## Task:
Leave the images out and write out each entry exactly as shown.
⟨
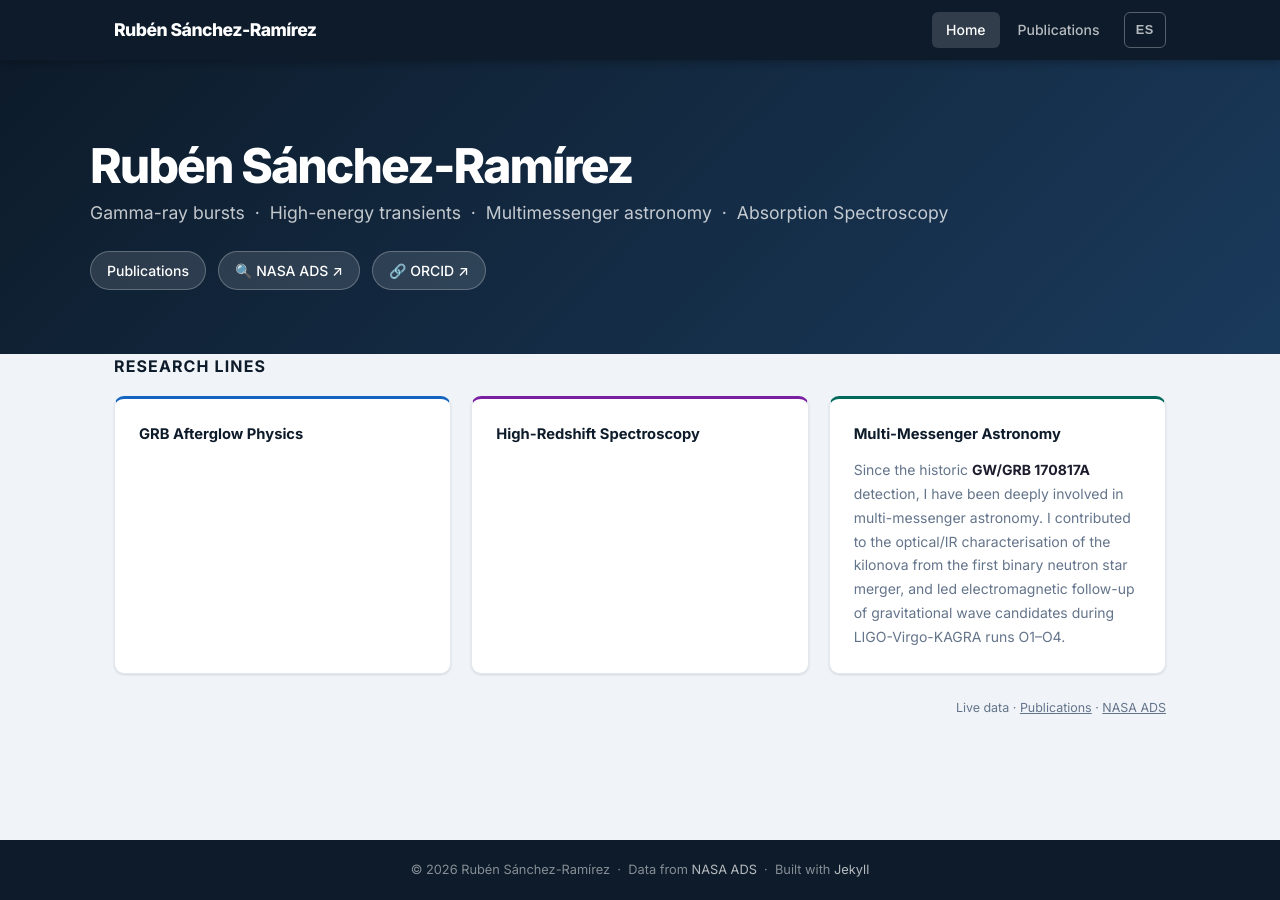
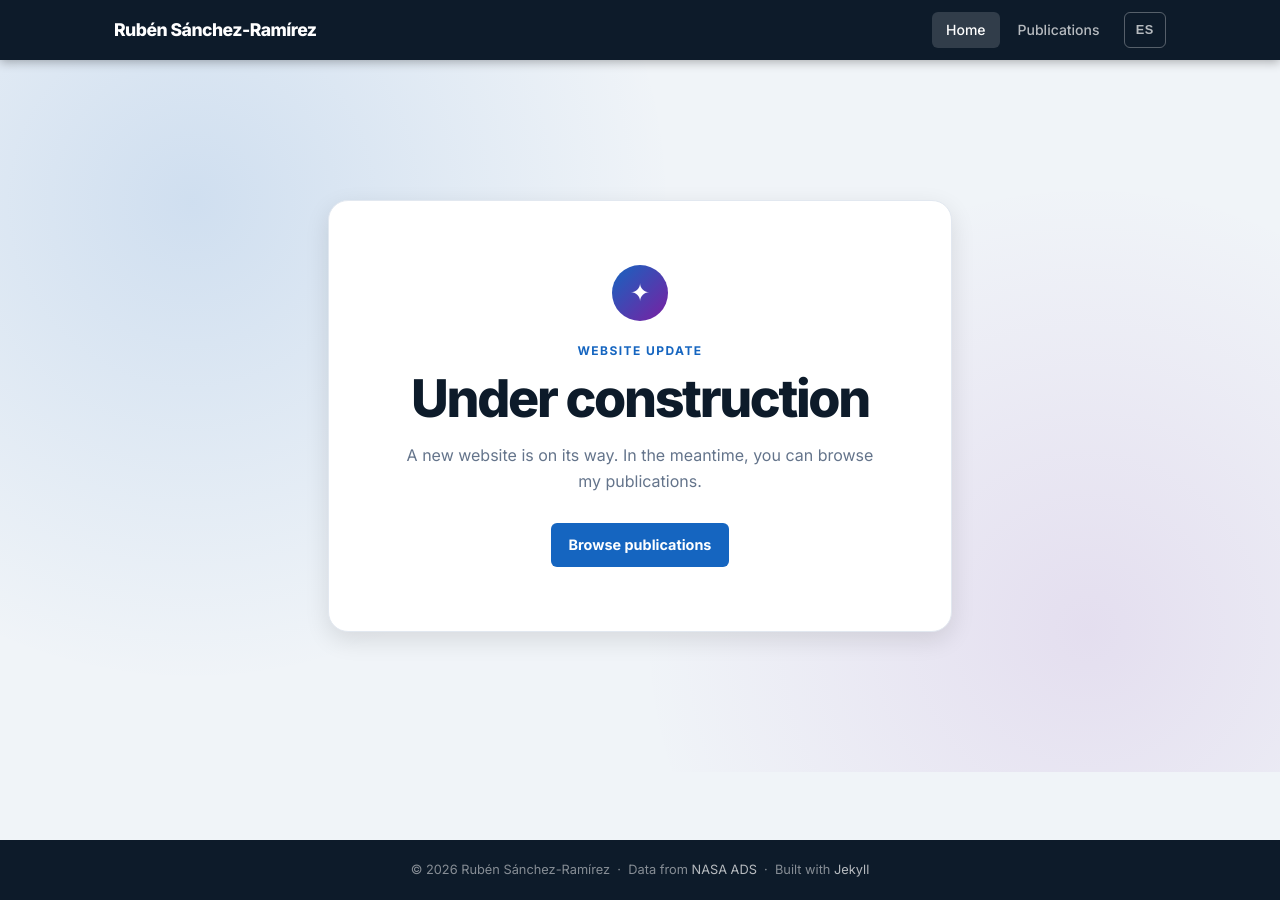
Before and after one commit to rsramirez/rsramirez.github.io, a Jekyll site: the page built from index.md, in a window 1280 px wide. Built offline with Jekyll 4.4.1, drawn with Linux system fonts in a browser that asks for light colours.

Commit message:
chore: add under-construction page styles and translations [skip ci]

```diff
--- a/assets/css/style.css
+++ b/assets/css/style.css
@@ -147,6 +147,78 @@ a:hover { text-decoration: underline; }
   max-width: var(--max-w);
   margin: 3rem auto;
   padding: 0 1.5rem;
+}
+
+/* ─── Under-construction home page ──────────────────────────────────────── */
+.construction {
+  min-height: calc(100vh - var(--nav-h) - 8rem);
+  display: grid;
+  place-items: center;
+  padding: 3rem 1.5rem;
+  background:
+    radial-gradient(circle at 15% 20%, rgba(21, 101, 192, .15), transparent 30rem),
+    radial-gradient(circle at 85% 80%, rgba(123, 31, 162, .1), transparent 28rem);
+}
+.construction-card {
+  max-width: 39rem;
+  padding: clamp(2rem, 7vw, 4rem);
+  text-align: center;
+  background: var(--surface);
+  border: 1px solid var(--border);
+  border-radius: 1.25rem;
+  box-shadow: var(--shadow-lg);
+}
+.construction-icon {
+  display: inline-grid;
+  place-items: center;
+  width: 3.5rem;
+  height: 3.5rem;
+  margin-bottom: 1.25rem;
+  border-radius: 50%;
+  color: #fff;
+  background: linear-gradient(135deg, var(--accent), #7b1fa2);
+  font-size: 1.5rem;
+}
+.construction-kicker {
+  margin-bottom: .6rem;
+  color: var(--accent);
+  font-size: .75rem;
+  font-weight: 700;
+  letter-spacing: .12em;
+  text-transform: uppercase;
+}
+.construction h1 {
+  color: var(--primary);
+  font-size: clamp(2rem, 6vw, 3.25rem);
+  font-weight: 800;
+  letter-spacing: -.045em;
+  line-height: 1.1;
+}
+.construction-message {
+  max-width: 32rem;
+  margin: 1rem auto 1.75rem;
+  color: var(--text-muted);
+  font-size: 1rem;
+}
+.construction-link {
+  display: inline-flex;
+  align-items: center;
+  justify-content: center;
+  min-height: 2.75rem;
+  padding: .6rem 1.1rem;
+  border-radius: var(--radius-sm);
+  color: #fff;
+  background: var(--accent);
+  font-size: .9rem;
+  font-weight: 700;
+  text-decoration: none;
+  transition: background .15s, transform .15s;
+}
+.construction-link:hover {
+  color: #fff;
+  background: var(--accent-hover);
+  text-decoration: none;
+  transform: translateY(-1px);
 }
 
 /* ─── Language visibility ─────────────────────────────────────────────────── */
@@ -691,4 +763,6 @@ select {
   .pub-stats { gap: .5rem; }
   .stat-card { padding: .6rem .85rem; min-width: 90px; }
   .cv-metrics { grid-template-columns: repeat(2, 1fr); }
+  .construction { padding: 2rem 1rem; }
+  .construction-card { padding: 2rem 1.5rem; }
 }
--- a/assets/js/i18n.js
+++ b/assets/js/i18n.js
@@ -11,6 +11,11 @@
       "nav-pubs":          "Publications",
       "footer-data":       "Data from",
       "footer-built":      "Built with",
+      // Under-construction home page
+      "construction-kicker":       "Website update",
+      "construction-title":        "Under construction",
+      "construction-message":      "A new website is on its way. In the meantime, you can browse my publications.",
+      "construction-publications": "Browse publications",
       // Page header
       "page-title":        "Publications",
       "meta-total-label":  "total",
@@ -79,6 +84,11 @@
       "nav-pubs":          "Publicaciones",
       "footer-data":       "Datos de",
       "footer-built":      "Construido con",
+      // Página de inicio en construcción
+      "construction-kicker":       "Actualización del sitio web",
+      "construction-title":        "Página en construcción",
+      "construction-message":      "Estoy preparando una nueva web. Mientras tanto, puedes consultar mis publicaciones.",
+      "construction-publications": "Ver publicaciones",
       // Page header
       "page-title":        "Publicaciones",
       "meta-total-label":  "en total",
--- a/index.md
+++ b/index.md
@@ -3,68 +3,12 @@ layout: home
 title: Home
 ---
 
-<div class="hero">
-  <div class="hero-inner">
-    <h1 class="hero-name">Rubén Sánchez-Ramírez</h1>
-    <p class="hero-sub">Gamma-ray bursts &nbsp;·&nbsp; High-energy transients &nbsp;·&nbsp; Multimessenger astronomy &nbsp;·&nbsp; Absorption Spectroscopy</p>
-    <div class="hero-links">
-      <a class="hero-link" href="{{ '/publications/' | relative_url }}" data-i18n="nav-pubs">
-        &#128196; Publications
-      </a>
-      <a class="hero-link" href="https://ui.adsabs.harvard.edu/search/q=author%3A%22S%C3%A1nchez-Ram%C3%ADrez%2CR%22" target="_blank" rel="noopener">
-        &#128269; NASA ADS ↗
-      </a>
-      <a class="hero-link" href="https://orcid.org/0000-0003-0016-2881" target="_blank" rel="noopener">
-        &#128279; ORCID ↗
-      </a>
-    </div>
+<section class="construction" aria-labelledby="construction-title">
+  <div class="construction-card">
+    <span class="construction-icon" aria-hidden="true">✦</span>
+    <p class="construction-kicker" data-i18n="construction-kicker">Website update</p>
+    <h1 id="construction-title" data-i18n="construction-title">Under construction</h1>
+    <p class="construction-message" data-i18n="construction-message">A new website is on its way. In the meantime, you can browse my publications.</p>
+    <a class="construction-link" href="{{ '/publications/' | relative_url }}" data-i18n="construction-publications">Browse publications</a>
   </div>
-</div>
-
-<section class="cv-section">
-
-  <!-- ── Research pillars ── -->
-  <h3 class="cv-research-header" data-i18n="cv-research-title">Research Lines</h3>
-  <div class="cv-pillars">
-
-    <div class="cv-pillar cv-pillar--1">
-      <h4 data-i18n="cv-pillar1-title">GRB Afterglow Physics &amp; Progenitors</h4>
-      <p class="lang-en">
-      </p>
-      <p class="lang-es">
-      </p>
-    </div>
-
-    <div class="cv-pillar cv-pillar--2">
-      <h4 data-i18n="cv-pillar2-title">High-Redshift Spectroscopy</h4>
-      <p class="lang-en">
-      </p>
-      <p class="lang-es">
-      </p>
-    </div>
-
-    <div class="cv-pillar cv-pillar--3">
-      <h4 data-i18n="cv-pillar3-title">Multi-Messenger Astronomy</h4>
-      <p class="lang-en">
-        Since the historic <strong>GW/GRB 170817A</strong> detection, I have been deeply involved in
-        multi-messenger astronomy. I contributed to the optical/IR characterisation of the kilonova
-        from the first binary neutron star merger, and led electromagnetic follow-up of gravitational
-        wave candidates during LIGO-Virgo-KAGRA runs O1–O4.
-      </p>
-      <p class="lang-es">
-        Desde la histórica detección de <strong>GW/GRB 170817A</strong>, estoy profundamente
-        involucrado en la astronomía multimensajero. Contribuí a la caracterización óptica/IR de la
-        kilonova del primer merger de estrellas de neutrones, y lideré el seguimiento electromagnético
-        de candidatos a ondas gravitacionales en las campañas O1–O4 de LIGO-Virgo-KAGRA.
-      </p>
-    </div>
-
-  </div><!-- /cv-pillars -->
-
-  <p class="cv-source">
-    <span data-i18n="cv-source">Live data ·</span>
-    <a href="{{ '/publications/' | relative_url }}" data-i18n="nav-pubs">Publications</a>
-    · <a href="https://ui.adsabs.harvard.edu" target="_blank" rel="noopener">NASA ADS</a>
-  </p>
-
 </section>
```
⟩
## Solved problem:
Before and after one commit to rsramirez/rsramirez.github.io, a Jekyll site: the page built from index.md, in a window 1280 px wide. Built offline with Jekyll 4.4.1, drawn with Linux system fonts in a browser that asks for light colours.

Commit message:
chore: add under-construction page styles and translations [skip ci]

```diff
--- a/assets/css/style.css
+++ b/assets/css/style.css
@@ -147,6 +147,78 @@ a:hover { text-decoration: underline; }
   max-width: var(--max-w);
   margin: 3rem auto;
   padding: 0 1.5rem;
+}
+
+/* ─── Under-construction home page ──────────────────────────────────────── */
+.construction {
+  min-height: calc(100vh - var(--nav-h) - 8rem);
+  display: grid;
+  place-items: center;
+  padding: 3rem 1.5rem;
+  background:
+    radial-gradient(circle at 15% 20%, rgba(21, 101, 192, .15), transparent 30rem),
+    radial-gradient(circle at 85% 80%, rgba(123, 31, 162, .1), transparent 28rem);
+}
+.construction-card {
+  max-width: 39rem;
+  padding: clamp(2rem, 7vw, 4rem);
+  text-align: center;
+  background: var(--surface);
+  border: 1px solid var(--border);
+  border-radius: 1.25rem;
+  box-shadow: var(--shadow-lg);
+}
+.construction-icon {
+  display: inline-grid;
+  place-items: center;
+  width: 3.5rem;
+  height: 3.5rem;
+  margin-bottom: 1.25rem;
+  border-radius: 50%;
+  color: #fff;
+  background: linear-gradient(135deg, var(--accent), #7b1fa2);
+  font-size: 1.5rem;
+}
+.construction-kicker {
+  margin-bottom: .6rem;
+  color: var(--accent);
+  font-size: .75rem;
+  font-weight: 700;
+  letter-spacing: .12em;
+  text-transform: uppercase;
+}
+.construction h1 {
+  color: var(--primary);
+  font-size: clamp(2rem, 6vw, 3.25rem);
+  font-weight: 800;
+  letter-spacing: -.045em;
+  line-height: 1.1;
+}
+.construction-message {
+  max-width: 32rem;
+  margin: 1rem auto 1.75rem;
+  color: var(--text-muted);
+  font-size: 1rem;
+}
+.construction-link {
+  display: inline-flex;
+  align-items: center;
+  justify-content: center;
+  min-height: 2.75rem;
+  padding: .6rem 1.1rem;
+  border-radius: var(--radius-sm);
+  color: #fff;
+  background: var(--accent);
+  font-size: .9rem;
+  font-weight: 700;
+  text-decoration: none;
+  transition: background .15s, transform .15s;
+}
+.construction-link:hover {
+  color: #fff;
+  background: var(--accent-hover);
+  text-decoration: none;
+  transform: translateY(-1px);
 }
 
 /* ─── Language visibility ─────────────────────────────────────────────────── */
@@ -691,4 +763,6 @@ select {
   .pub-stats { gap: .5rem; }
   .stat-card { padding: .6rem .85rem; min-width: 90px; }
   .cv-metrics { grid-template-columns: repeat(2, 1fr); }
+  .construction { padding: 2rem 1rem; }
+  .construction-card { padding: 2rem 1.5rem; }
 }
--- a/assets/js/i18n.js
+++ b/assets/js/i18n.js
@@ -11,6 +11,11 @@
       "nav-pubs":          "Publications",
       "footer-data":       "Data from",
       "footer-built":      "Built with",
+      // Under-construction home page
+      "construction-kicker":       "Website update",
+      "construction-title":        "Under construction",
+      "construction-message":      "A new website is on its way. In the meantime, you can browse my publications.",
+      "construction-publications": "Browse publications",
       // Page header
       "page-title":        "Publications",
       "meta-total-label":  "total",
@@ -79,6 +84,11 @@
       "nav-pubs":          "Publicaciones",
       "footer-data":       "Datos de",
       "footer-built":      "Construido con",
+      // Página de inicio en construcción
+      "construction-kicker":       "Actualización del sitio web",
+      "construction-title":        "Página en construcción",
+      "construction-message":      "Estoy preparando una nueva web. Mientras tanto, puedes consultar mis publicaciones.",
+      "construction-publications": "Ver publicaciones",
       // Page header
       "page-title":        "Publicaciones",
       "meta-total-label":  "en total",
--- a/index.md
+++ b/index.md
@@ -3,68 +3,12 @@ layout: home
 title: Home
 ---
 
-<div class="hero">
-  <div class="hero-inner">
-    <h1 class="hero-name">Rubén Sánchez-Ramírez</h1>
-    <p class="hero-sub">Gamma-ray bursts &nbsp;·&nbsp; High-energy transients &nbsp;·&nbsp; Multimessenger astronomy &nbsp;·&nbsp; Absorption Spectroscopy</p>
-    <div class="hero-links">
-      <a class="hero-link" href="{{ '/publications/' | relative_url }}" data-i18n="nav-pubs">
-        &#128196; Publications
-      </a>
-      <a class="hero-link" href="https://ui.adsabs.harvard.edu/search/q=author%3A%22S%C3%A1nchez-Ram%C3%ADrez%2CR%22" target="_blank" rel="noopener">
-        &#128269; NASA ADS ↗
-      </a>
-      <a class="hero-link" href="https://orcid.org/0000-0003-0016-2881" target="_blank" rel="noopener">
-        &#128279; ORCID ↗
-      </a>
-    </div>
+<section class="construction" aria-labelledby="construction-title">
+  <div class="construction-card">
+    <span class="construction-icon" aria-hidden="true">✦</span>
+    <p class="construction-kicker" data-i18n="construction-kicker">Website update</p>
+    <h1 id="construction-title" data-i18n="construction-title">Under construction</h1>
+    <p class="construction-message" data-i18n="construction-message">A new website is on its way. In the meantime, you can browse my publications.</p>
+    <a class="construction-link" href="{{ '/publications/' | relative_url }}" data-i18n="construction-publications">Browse publications</a>
   </div>
-</div>
-
-<section class="cv-section">
-
-  <!-- ── Research pillars ── -->
-  <h3 class="cv-research-header" data-i18n="cv-research-title">Research Lines</h3>
-  <div class="cv-pillars">
-
-    <div class="cv-pillar cv-pillar--1">
-      <h4 data-i18n="cv-pillar1-title">GRB Afterglow Physics &amp; Progenitors</h4>
-      <p class="lang-en">
-      </p>
-      <p class="lang-es">
-      </p>
-    </div>
-
-    <div class="cv-pillar cv-pillar--2">
-      <h4 data-i18n="cv-pillar2-title">High-Redshift Spectroscopy</h4>
-      <p class="lang-en">
-      </p>
-      <p class="lang-es">
-      </p>
-    </div>
-
-    <div class="cv-pillar cv-pillar--3">
-      <h4 data-i18n="cv-pillar3-title">Multi-Messenger Astronomy</h4>
-      <p class="lang-en">
-        Since the historic <strong>GW/GRB 170817A</strong> detection, I have been deeply involved in
-        multi-messenger astronomy. I contributed to the optical/IR characterisation of the kilonova
-        from the first binary neutron star merger, and led electromagnetic follow-up of gravitational
-        wave candidates during LIGO-Virgo-KAGRA runs O1–O4.
-      </p>
-      <p class="lang-es">
-        Desde la histórica detección de <strong>GW/GRB 170817A</strong>, estoy profundamente
-        involucrado en la astronomía multimensajero. Contribuí a la caracterización óptica/IR de la
-        kilonova del primer merger de estrellas de neutrones, y lideré el seguimiento electromagnético
-        de candidatos a ondas gravitacionales en las campañas O1–O4 de LIGO-Virgo-KAGRA.
-      </p>
-    </div>
-
-  </div><!-- /cv-pillars -->
-
-  <p class="cv-source">
-    <span data-i18n="cv-source">Live data ·</span>
-    <a href="{{ '/publications/' | relative_url }}" data-i18n="nav-pubs">Publications</a>
-    · <a href="https://ui.adsabs.harvard.edu" target="_blank" rel="noopener">NASA ADS</a>
-  </p>
-
 </section>
```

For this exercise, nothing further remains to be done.